WHAT THE TASK ASKS →
Search the records for "south". Copy every line where it appears.

DATASET EXTRACT Block Start

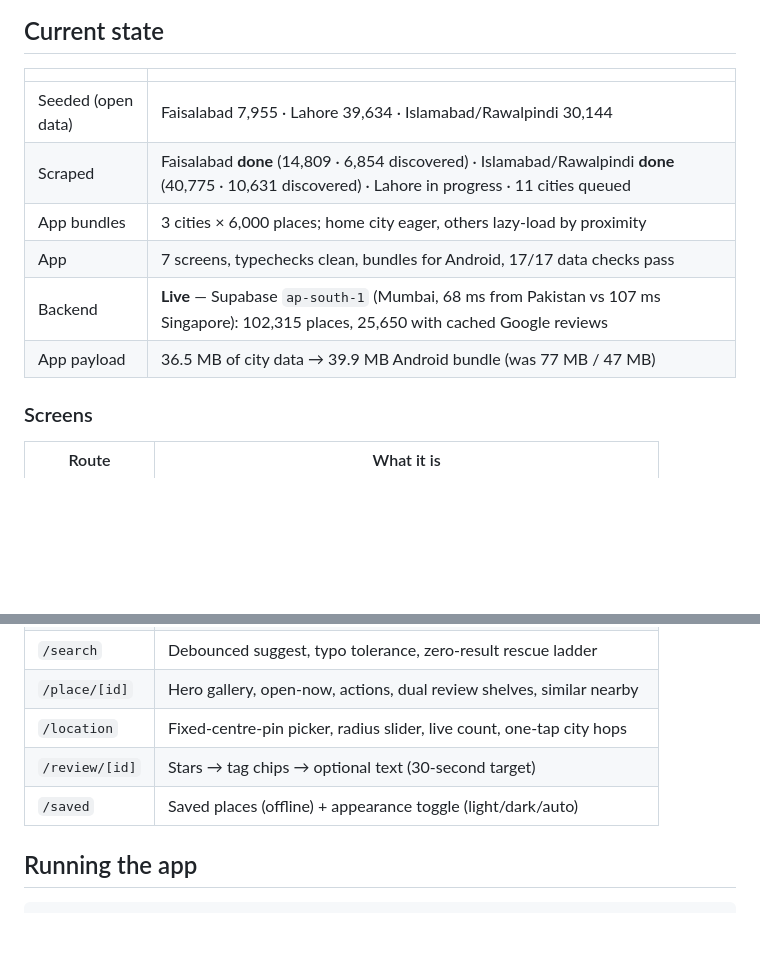
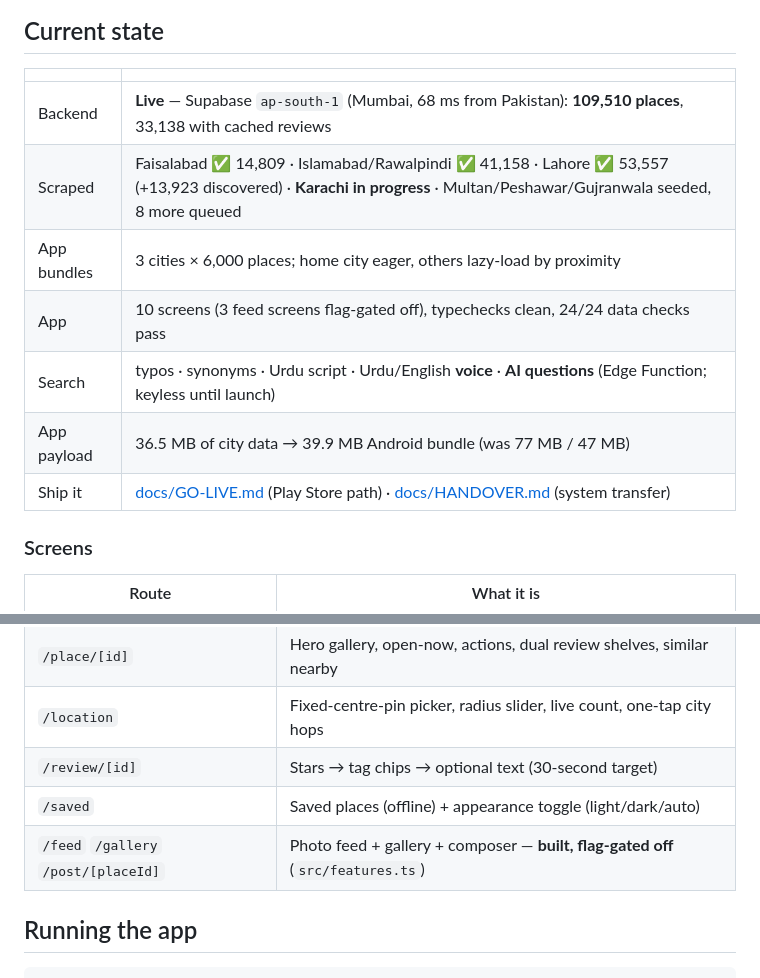
Before and after one commit to latechssolution-cmyk/Find-IT, a Markdown page: README.md, 2 parts joined by grey strips. Rendered like a GitHub page; blank space fills up the shorter version.

```diff
--- a/README.md
+++ b/README.md
@@ -16,12 +16,13 @@ find-it/
 
 | | |
 |---|---|
-| Seeded (open data) | Faisalabad 7,955 · Lahore 39,634 · Islamabad/Rawalpindi 30,144 |
-| Scraped | Faisalabad **done** (14,809 · 6,854 discovered) · Islamabad/Rawalpindi **done** (40,775 · 10,631 discovered) · Lahore in progress · 11 cities queued |
+| Backend | **Live** — Supabase `ap-south-1` (Mumbai, 68 ms from Pakistan): **109,510 places**, 33,138 with cached reviews |
+| Scraped | Faisalabad ✅ 14,809 · Islamabad/Rawalpindi ✅ 41,158 · Lahore ✅ 53,557 (+13,923 discovered) · **Karachi in progress** · Multan/Peshawar/Gujranwala seeded, 8 more queued |
 | App bundles | 3 cities × 6,000 places; home city eager, others lazy-load by proximity |
-| App | 7 screens, typechecks clean, bundles for Android, 17/17 data checks pass |
-| Backend | **Live** — Supabase `ap-south-1` (Mumbai, 68 ms from Pakistan vs 107 ms Singapore): 102,315 places, 25,650 with cached Google reviews |
+| App | 10 screens (3 feed screens flag-gated off), typechecks clean, 24/24 data checks pass |
+| Search | typos · synonyms · Urdu script · Urdu/English **voice** · **AI questions** (Edge Function; keyless until launch) |
 | App payload | 36.5 MB of city data → 39.9 MB Android bundle (was 77 MB / 47 MB) |
+| Ship it | [docs/GO-LIVE.md](docs/GO-LIVE.md) (Play Store path) · [docs/HANDOVER.md](docs/HANDOVER.md) (system transfer) |
 
 ### Screens
 
@@ -34,6 +35,7 @@ find-it/
 | `/location` | Fixed-centre-pin picker, radius slider, live count, one-tap city hops |
 | `/review/[id]` | Stars → tag chips → optional text (30-second target) |
 | `/saved` | Saved places (offline) + appearance toggle (light/dark/auto) |
+| `/feed` `/gallery` `/post/[placeId]` | Photo feed + gallery + composer — **built, flag-gated off** (`src/features.ts`) |
 
 ## Running the app
 
```
Also changed, not shown: docs/HANDOVER.md (+13 -8 lines).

DATASET EXTRACT Block End

WRITTEN SOLUTION →
+| Backend | **Live** — Supabase `ap-south-1` (Mumbai, 68 ms from Pakistan): **109,510 places**, 33,138 with cached reviews |
-| Backend | **Live** — Supabase `ap-south-1` (Mumbai, 68 ms from Pakistan vs 107 ms Singapore): 102,315 places, 25,650 with cached Google reviews |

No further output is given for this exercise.